I am lapsed Catholic myself and you can blame the nuns at parachoical school for knocking the religion out of me. No one does it better!

Last week my mom died and at the funeral my uncle pointed out that we three kids were adopted and how wonderful it was that my parents were able to open their hearts to adopt three kids. [My father died 22 years ago.]

All three of us thought it a bit odd that at the ages of 40, 38 and 34 our being adopted was still enough of an issue to bring it up at our mother's funeral as an example of how her religion shaped her life and made her able to parent us as adopted children.

Maybe that was my uncle's feeling but it seems like I got a lot of that kind of feedback from that family over the years about the adoption being some special favor extended to us.

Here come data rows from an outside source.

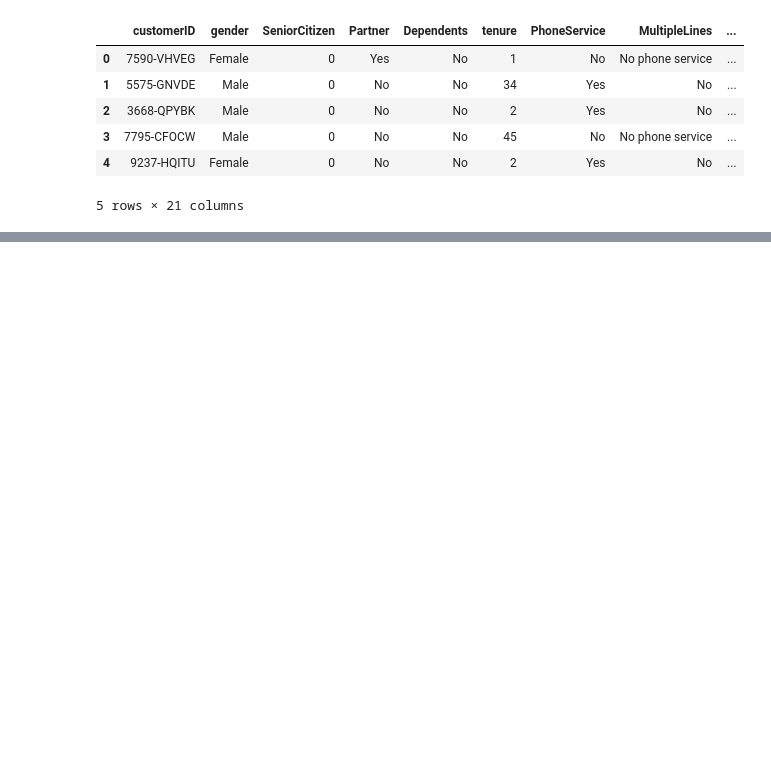
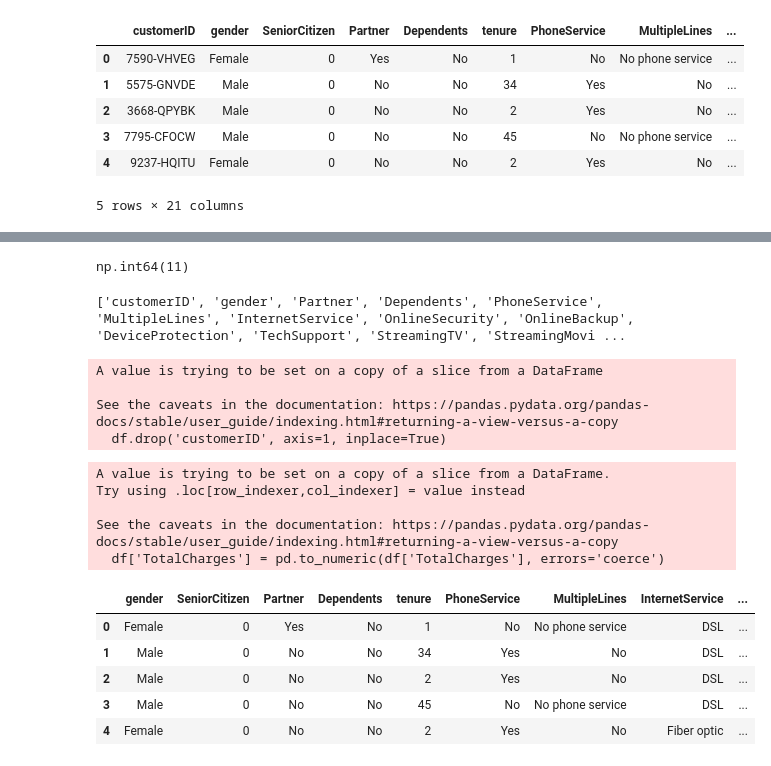
Before and after one commit to bhaveshnegi/Customer-Churn-Prediction-System, a Jupyter notebook: customer_churn.ipynb, the cells around one changed output, grey strips where cells are left out. Saved outputs shown, nothing was run; the diff lists cells and outputs as text; code cells hidden in the pictures; blank space fills up the shorter version.

```diff
--- a/customer_churn.ipynb
+++ b/customer_churn.ipynb
@@ -14,0 +168,6 @@ df.head()
+# %%
+df['TotalCharges'] = pd.to_numeric(df['TotalCharges'], errors='coerce')
+# %%
+df['TotalCharges'].isna().sum()
+# %% [output]
+np.int64(11)
@@ -14,0 +176,32 @@ df.head()
+# %%
+cat_cols = df.select_dtypes(include='object').columns.tolist()
+print(cat_cols)
+# %% [output]
+['customerID', 'gender', 'Partner', 'Dependents', 'PhoneService', 'MultipleLines', 'InternetService', 'OnlineSecurity', 'OnlineBackup', 'DeviceProtection', 'TechSupport', 'StreamingTV', 'StreamingMovi ...
+# %%
+# Drop customerID
+df.drop('customerID', axis=1, inplace=True)
+# %% [output]
+A value is trying to be set on a copy of a slice from a DataFrame
+
+See the caveats in the documentation: https://pandas.pydata.org/pandas-docs/stable/user_guide/indexing.html#returning-a-view-versus-a-copy
+  df.drop('customerID', axis=1, inplace=True)
+# %%
+# Convert TotalCharges
+df['TotalCharges'] = pd.to_numeric(df['TotalCharges'], errors='coerce')
+df = df.dropna(subset=['TotalCharges'])
+# %% [output]
+A value is trying to be set on a copy of a slice from a DataFrame.
+Try using .loc[row_indexer,col_indexer] = value instead
+
+See the caveats in the documentation: https://pandas.pydata.org/pandas-docs/stable/user_guide/indexing.html#returning-a-view-versus-a-copy
+  df['TotalCharges'] = pd.to_numeric(df['TotalCharges'], errors='coerce')
+# %%
+df.head()
+# %% [output]
+|  | gender | SeniorCitizen | Partner | Dependents | tenure | PhoneService | MultipleLines | InternetService | ... |
+| 0 | Female | 0 | Yes | No | 1 | No | No phone service | DSL | ... |
+| 1 | Male | 0 | No | No | 34 | Yes | No | DSL | ... |
+| 2 | Male | 0 | No | No | 2 | Yes | No | DSL | ... |
+| 3 | Male | 0 | No | No | 45 | No | No phone service | DSL | ... |
+| 4 | Female | 0 | No | No | 2 | Yes | No | Fiber optic | ... |
```
Also changed, not shown: parts of 23 cells of this notebook, 1 other file.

My maternal grandmother once told me that depsite it being out of my control, since I was born of an unwed mother that if my parents hadn't come along and taken me in and gotten me baptised and raised Catholic, then my soul was damned.

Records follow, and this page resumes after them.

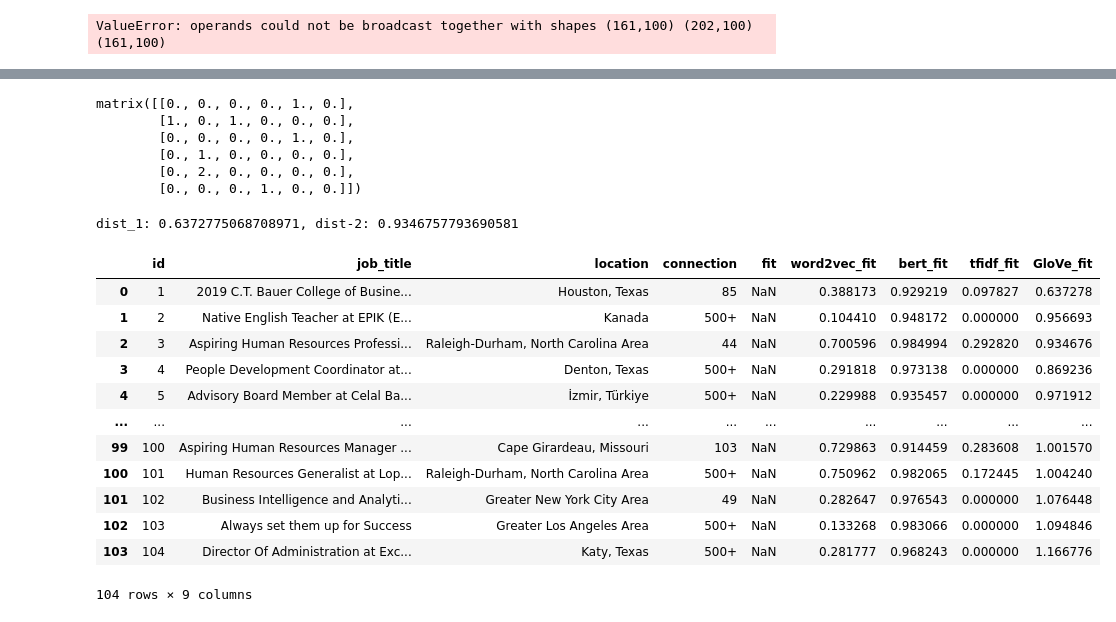
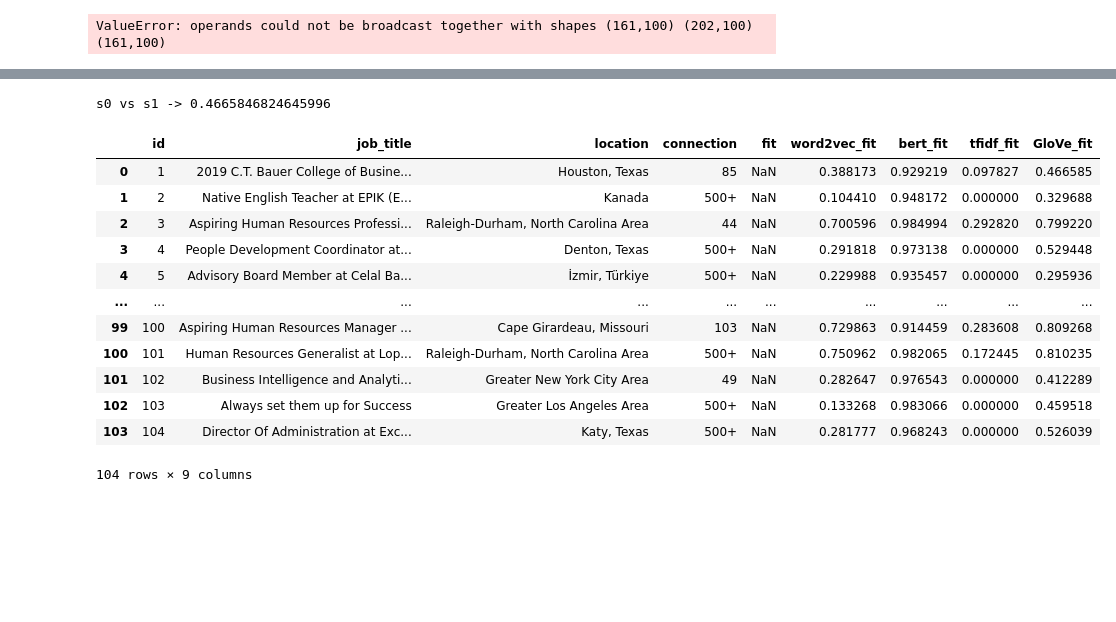
Before and after one commit to c-woo/Potential-Talents, a Jupyter notebook: Untitled.ipynb, the cells around one changed output, grey strips where cells are left out. Drawn from its saved outputs; the diff is of its cells as text; code cells hidden in the pictures; blank space fills up the shorter version.

Commit message:
glove embeddings

```diff
--- a/Untitled.ipynb
+++ b/Untitled.ipynb
@@ -409,4 +429,5 @@ ValueError: operands could not be broadcast together with shapes (161,100) (202,
 # %%
-test_mat = pd.DataFrame(co_occur(test_list), index=vocab_index, columns=vocab_index)
-test_mat
+import gensim.downloader as api
+
+model = api.load("glove-wiki-gigaword-300")
 # %% [output]
@@ -420,38 +495,33 @@ test_mat
-# %%
-matrix
-# %% [output]
-matrix([[0., 0., 0., 0., 1., 0.],
-        [1., 0., 1., 0., 0., 0.],
-        [0., 0., 0., 0., 1., 0.],
-        [0., 1., 0., 0., 0., 0.],
-        [0., 2., 0., 0., 0., 0.],
-        [0., 0., 0., 1., 0., 0.]])
-# %%
-dist_1 = spatial.distance.cosine(vectors[-1], vectors[0])
-dist_2 = spatial.distance.cosine(vectors[-1], vectors[2])
-print('dist_1: {0}, dist-2: {1}'.format(dist_1, dist_2))
-# %% [output]
-dist_1: 0.6372775068708971, dist-2: 0.9346757793690581
+# %%
+def preprocess(s):
+    return [i.lower() for i in s.split()]
+
+def get_vector(s):
+    return np.sum(np.array([model[i] for i in preprocess(s)]), axis=0)
+
+print('s0 vs s1 ->',1 - spatial.distance.cosine(get_vector(glove_list[0]), get_vector(glove_list[-1])))
+# %% [output]
+s0 vs s1 -> 0.4665846824645996
 # %%
 scores = []
-for num in range(len(bert_list) - 1):
-    scores.append(spatial.distance.cosine(vectors[num], vectors[-1]))
+for num in range(len(job_desc_list) - 1):
+    scores.append(1 - spatial.distance.cosine(get_vector(glove_list[num]), get_vector(glove_list[-1])))
 
 test_df['GloVe_fit'] = scores
 test_df
 # %% [output]
 |  | id | job_title | location | connection | fit | word2vec_fit | bert_fit | tfidf_fit | GloVe_fit |
-| 0 | 1 | 2019 C.T. Bauer College of Busine... | Houston, Texas | 85 | NaN | 0.388173 | 0.929219 | 0.097827 | 0.637278 |
-| 1 | 2 | Native English Teacher at EPIK (E... | Kanada | 500+ | NaN | 0.104410 | 0.948172 | 0.000000 | 0.956693 |
-| 2 | 3 | Aspiring Human Resources Professi... | Raleigh-Durham, North Carolina Area | 44 | NaN | 0.700596 | 0.984994 | 0.292820 | 0.934676 |
-| 3 | 4 | People Development Coordinator at... | Denton, Texas | 500+ | NaN | 0.291818 | 0.973138 | 0.000000 | 0.869236 |
-| 4 | 5 | Advisory Board Member at Celal Ba... | İzmir, Türkiye | 500+ | NaN | 0.229988 | 0.935457 | 0.000000 | 0.971912 |
+| 0 | 1 | 2019 C.T. Bauer College of Busine... | Houston, Texas | 85 | NaN | 0.388173 | 0.929219 | 0.097827 | 0.466585 |
+| 1 | 2 | Native English Teacher at EPIK (E... | Kanada | 500+ | NaN | 0.104410 | 0.948172 | 0.000000 | 0.329688 |
+| 2 | 3 | Aspiring Human Resources Professi... | Raleigh-Durham, North Carolina Area | 44 | NaN | 0.700596 | 0.984994 | 0.292820 | 0.799220 |
+| 3 | 4 | People Development Coordinator at... | Denton, Texas | 500+ | NaN | 0.291818 | 0.973138 | 0.000000 | 0.529448 |
+| 4 | 5 | Advisory Board Member at Celal Ba... | İzmir, Türkiye | 500+ | NaN | 0.229988 | 0.935457 | 0.000000 | 0.295936 |
 | ... | ... | ... | ... | ... | ... | ... | ... | ... | ... |
-| 99 | 100 | Aspiring Human Resources Manager ... | Cape Girardeau, Missouri | 103 | NaN | 0.729863 | 0.914459 | 0.283608 | 1.001570 |
-| 100 | 101 | Human Resources Generalist at Lop... | Raleigh-Durham, North Carolina Area | 500+ | NaN | 0.750962 | 0.982065 | 0.172445 | 1.004240 |
-| 101 | 102 | Business Intelligence and Analyti... | Greater New York City Area | 49 | NaN | 0.282647 | 0.976543 | 0.000000 | 1.076448 |
-| 102 | 103 | Always set them up for Success | Greater Los Angeles Area | 500+ | NaN | 0.133268 | 0.983066 | 0.000000 | 1.094846 |
-| 103 | 104 | Director Of Administration at Exc... | Katy, Texas | 500+ | NaN | 0.281777 | 0.968243 | 0.000000 | 1.166776 |
+| 99 | 100 | Aspiring Human Resources Manager ... | Cape Girardeau, Missouri | 103 | NaN | 0.729863 | 0.914459 | 0.283608 | 0.809268 |
+| 100 | 101 | Human Resources Generalist at Lop... | Raleigh-Durham, North Carolina Area | 500+ | NaN | 0.750962 | 0.982065 | 0.172445 | 0.810235 |
+| 101 | 102 | Business Intelligence and Analyti... | Greater New York City Area | 49 | NaN | 0.282647 | 0.976543 | 0.000000 | 0.412289 |
+| 102 | 103 | Always set them up for Success | Greater Los Angeles Area | 500+ | NaN | 0.133268 | 0.983066 | 0.000000 | 0.459518 |
+| 103 | 104 | Director Of Administration at Exc... | Katy, Texas | 500+ | NaN | 0.281777 | 0.968243 | 0.000000 | 0.526039 |
 104 rows × 9 columns
 # %%
 test_df.sort_values(by=['GloVe_fit'], ascending=False).head(15)
```
Also changed, not shown: parts of 13 cells of this notebook.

So, my point being, I think the Catholics have a bit of an issue over adoption that goes beyond the bias against homosexuals. Although there is certainly that bias.

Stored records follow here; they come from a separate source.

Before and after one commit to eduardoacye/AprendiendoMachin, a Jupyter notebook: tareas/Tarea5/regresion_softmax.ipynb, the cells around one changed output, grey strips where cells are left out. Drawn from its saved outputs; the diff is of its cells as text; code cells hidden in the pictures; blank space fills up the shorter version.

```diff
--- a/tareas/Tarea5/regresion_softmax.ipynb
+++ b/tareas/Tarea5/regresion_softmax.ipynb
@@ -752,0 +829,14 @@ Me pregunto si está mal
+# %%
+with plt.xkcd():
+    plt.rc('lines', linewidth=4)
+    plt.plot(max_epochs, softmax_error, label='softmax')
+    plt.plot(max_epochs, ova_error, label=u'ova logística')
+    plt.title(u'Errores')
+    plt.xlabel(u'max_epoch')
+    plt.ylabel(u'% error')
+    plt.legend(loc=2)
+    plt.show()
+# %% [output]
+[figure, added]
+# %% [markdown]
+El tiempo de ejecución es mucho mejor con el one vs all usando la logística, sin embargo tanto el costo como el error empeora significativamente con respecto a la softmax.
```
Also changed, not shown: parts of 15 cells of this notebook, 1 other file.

I guess I feel torn. It's a good service to provide, although with the demand for children I can't imagine that the children placed for adoption would be overlooked if the diocese stopped. However, I feel like bias needs to be broken down not made excuses or allowances for. Although, I also fully agree that there should be a seperation of church and state and does this fall into that area?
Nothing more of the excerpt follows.